● **Task objective**:
Every record below is to be copied exactly, with its images omitted.

● **Records for this task**:
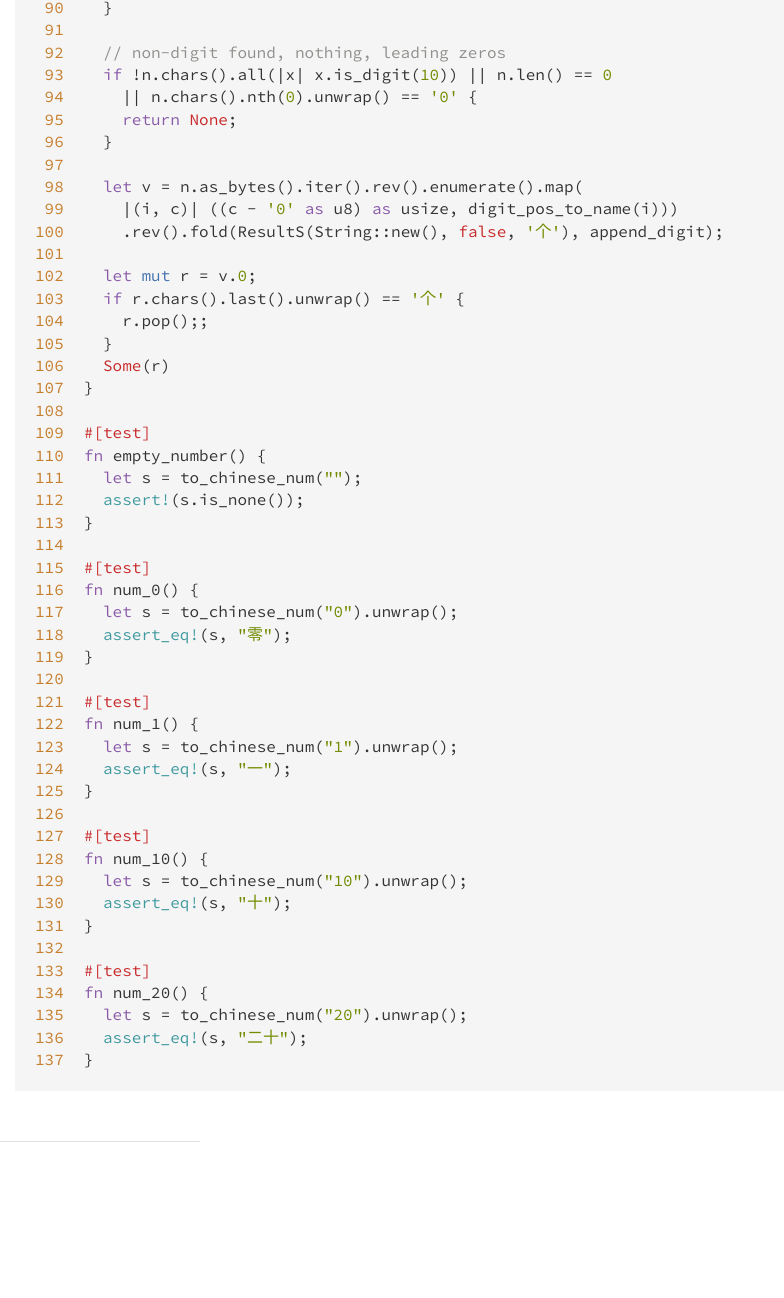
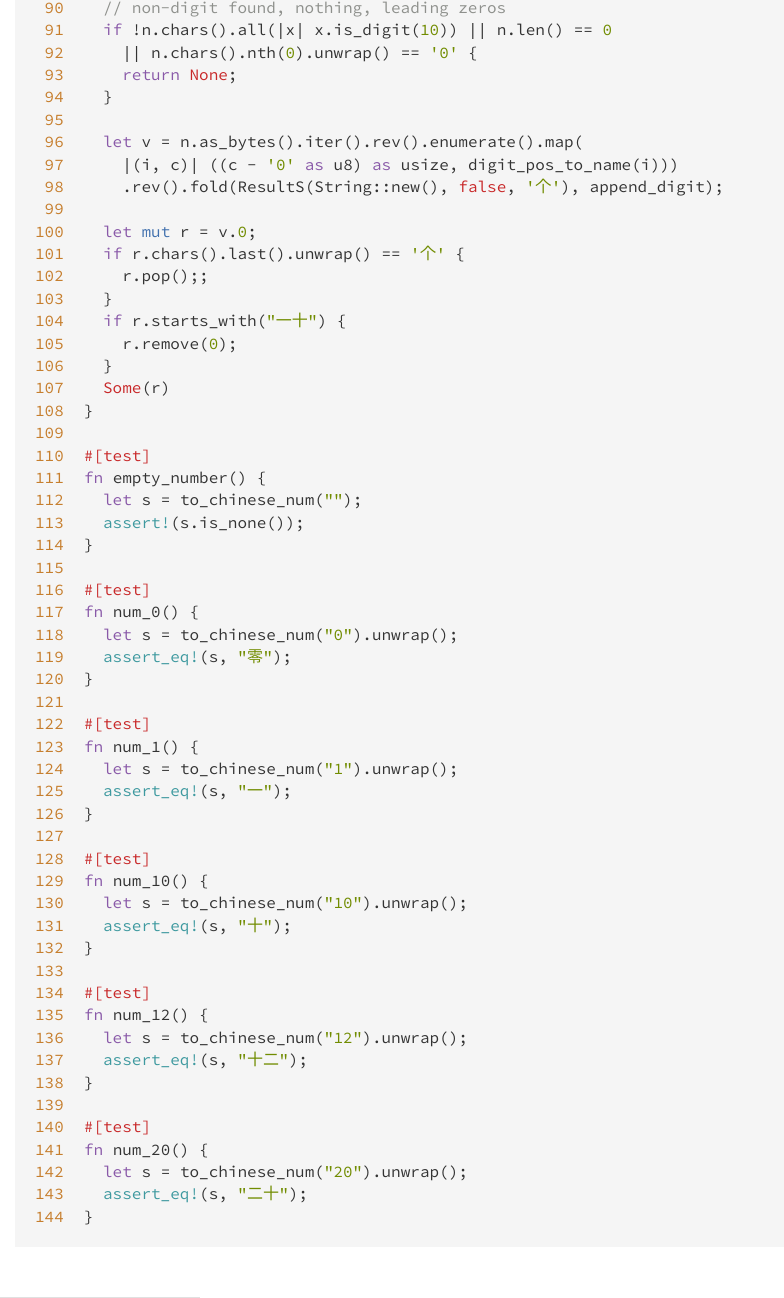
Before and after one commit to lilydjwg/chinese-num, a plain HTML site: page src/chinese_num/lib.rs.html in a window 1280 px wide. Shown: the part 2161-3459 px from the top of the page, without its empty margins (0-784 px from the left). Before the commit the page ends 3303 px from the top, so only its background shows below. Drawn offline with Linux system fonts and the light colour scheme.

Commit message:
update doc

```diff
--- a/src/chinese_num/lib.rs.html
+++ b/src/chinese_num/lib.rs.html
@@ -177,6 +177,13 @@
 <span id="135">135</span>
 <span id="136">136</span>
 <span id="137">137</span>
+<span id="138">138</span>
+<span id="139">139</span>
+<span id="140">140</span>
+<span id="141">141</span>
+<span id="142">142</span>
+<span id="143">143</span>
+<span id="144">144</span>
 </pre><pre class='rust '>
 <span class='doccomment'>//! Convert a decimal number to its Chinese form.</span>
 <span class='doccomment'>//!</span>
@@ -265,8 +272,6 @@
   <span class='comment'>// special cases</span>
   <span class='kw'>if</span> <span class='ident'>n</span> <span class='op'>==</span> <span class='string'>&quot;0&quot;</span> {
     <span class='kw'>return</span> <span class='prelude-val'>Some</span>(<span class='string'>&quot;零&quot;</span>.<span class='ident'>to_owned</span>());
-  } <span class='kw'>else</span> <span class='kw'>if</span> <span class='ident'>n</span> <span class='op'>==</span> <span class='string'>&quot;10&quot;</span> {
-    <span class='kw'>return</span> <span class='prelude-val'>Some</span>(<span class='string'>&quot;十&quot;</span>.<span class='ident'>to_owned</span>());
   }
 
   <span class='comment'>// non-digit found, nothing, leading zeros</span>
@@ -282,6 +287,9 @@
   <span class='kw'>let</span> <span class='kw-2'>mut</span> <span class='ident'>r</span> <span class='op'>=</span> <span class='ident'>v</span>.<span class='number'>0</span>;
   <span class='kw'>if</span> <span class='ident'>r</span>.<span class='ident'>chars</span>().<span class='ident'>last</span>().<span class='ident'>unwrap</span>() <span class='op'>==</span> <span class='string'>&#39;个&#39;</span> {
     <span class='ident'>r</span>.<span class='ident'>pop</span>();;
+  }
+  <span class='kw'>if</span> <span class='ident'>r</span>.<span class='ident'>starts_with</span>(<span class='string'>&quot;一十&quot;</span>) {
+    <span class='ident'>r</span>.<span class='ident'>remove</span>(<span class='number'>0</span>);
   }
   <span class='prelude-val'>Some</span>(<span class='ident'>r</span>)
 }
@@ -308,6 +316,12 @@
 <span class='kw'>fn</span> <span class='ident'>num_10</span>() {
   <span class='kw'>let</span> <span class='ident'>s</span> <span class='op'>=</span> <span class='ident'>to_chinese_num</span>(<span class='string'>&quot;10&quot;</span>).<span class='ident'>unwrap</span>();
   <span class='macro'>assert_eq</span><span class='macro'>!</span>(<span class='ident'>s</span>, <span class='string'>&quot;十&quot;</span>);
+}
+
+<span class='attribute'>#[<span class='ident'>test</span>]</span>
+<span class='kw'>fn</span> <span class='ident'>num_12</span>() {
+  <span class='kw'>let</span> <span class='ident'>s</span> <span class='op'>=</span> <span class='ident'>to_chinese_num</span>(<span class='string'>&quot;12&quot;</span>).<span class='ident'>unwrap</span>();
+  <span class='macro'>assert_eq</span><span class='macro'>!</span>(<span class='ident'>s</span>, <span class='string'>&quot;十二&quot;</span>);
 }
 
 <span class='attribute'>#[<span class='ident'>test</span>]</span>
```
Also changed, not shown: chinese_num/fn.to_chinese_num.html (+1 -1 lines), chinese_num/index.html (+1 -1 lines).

● **Task response**:
Before and after one commit to lilydjwg/chinese-num, a plain HTML site: page src/chinese_num/lib.rs.html in a window 1280 px wide. Shown: the part 2161-3459 px from the top of the page, without its empty margins (0-784 px from the left). Before the commit the page ends 3303 px from the top, so only its background shows below. Drawn offline with Linux system fonts and the light colour scheme.

Commit message:
update doc

```diff
--- a/src/chinese_num/lib.rs.html
+++ b/src/chinese_num/lib.rs.html
@@ -177,6 +177,13 @@
 <span id="135">135</span>
 <span id="136">136</span>
 <span id="137">137</span>
+<span id="138">138</span>
+<span id="139">139</span>
+<span id="140">140</span>
+<span id="141">141</span>
+<span id="142">142</span>
+<span id="143">143</span>
+<span id="144">144</span>
 </pre><pre class='rust '>
 <span class='doccomment'>//! Convert a decimal number to its Chinese form.</span>
 <span class='doccomment'>//!</span>
@@ -265,8 +272,6 @@
   <span class='comment'>// special cases</span>
   <span class='kw'>if</span> <span class='ident'>n</span> <span class='op'>==</span> <span class='string'>&quot;0&quot;</span> {
     <span class='kw'>return</span> <span class='prelude-val'>Some</span>(<span class='string'>&quot;零&quot;</span>.<span class='ident'>to_owned</span>());
-  } <span class='kw'>else</span> <span class='kw'>if</span> <span class='ident'>n</span> <span class='op'>==</span> <span class='string'>&quot;10&quot;</span> {
-    <span class='kw'>return</span> <span class='prelude-val'>Some</span>(<span class='string'>&quot;十&quot;</span>.<span class='ident'>to_owned</span>());
   }
 
   <span class='comment'>// non-digit found, nothing, leading zeros</span>
@@ -282,6 +287,9 @@
   <span class='kw'>let</span> <span class='kw-2'>mut</span> <span class='ident'>r</span> <span class='op'>=</span> <span class='ident'>v</span>.<span class='number'>0</span>;
   <span class='kw'>if</span> <span class='ident'>r</span>.<span class='ident'>chars</span>().<span class='ident'>last</span>().<span class='ident'>unwrap</span>() <span class='op'>==</span> <span class='string'>&#39;个&#39;</span> {
     <span class='ident'>r</span>.<span class='ident'>pop</span>();;
+  }
+  <span class='kw'>if</span> <span class='ident'>r</span>.<span class='ident'>starts_with</span>(<span class='string'>&quot;一十&quot;</span>) {
+    <span class='ident'>r</span>.<span class='ident'>remove</span>(<span class='number'>0</span>);
   }
   <span class='prelude-val'>Some</span>(<span class='ident'>r</span>)
 }
@@ -308,6 +316,12 @@
 <span class='kw'>fn</span> <span class='ident'>num_10</span>() {
   <span class='kw'>let</span> <span class='ident'>s</span> <span class='op'>=</span> <span class='ident'>to_chinese_num</span>(<span class='string'>&quot;10&quot;</span>).<span class='ident'>unwrap</span>();
   <span class='macro'>assert_eq</span><span class='macro'>!</span>(<span class='ident'>s</span>, <span class='string'>&quot;十&quot;</span>);
+}
+
+<span class='attribute'>#[<span class='ident'>test</span>]</span>
+<span class='kw'>fn</span> <span class='ident'>num_12</span>() {
+  <span class='kw'>let</span> <span class='ident'>s</span> <span class='op'>=</span> <span class='ident'>to_chinese_num</span>(<span class='string'>&quot;12&quot;</span>).<span class='ident'>unwrap</span>();
+  <span class='macro'>assert_eq</span><span class='macro'>!</span>(<span class='ident'>s</span>, <span class='string'>&quot;十二&quot;</span>);
 }
 
 <span class='attribute'>#[<span class='ident'>test</span>]</span>
```
Also changed, not shown: chinese_num/fn.to_chinese_num.html (+1 -1 lines), chinese_num/index.html (+1 -1 lines).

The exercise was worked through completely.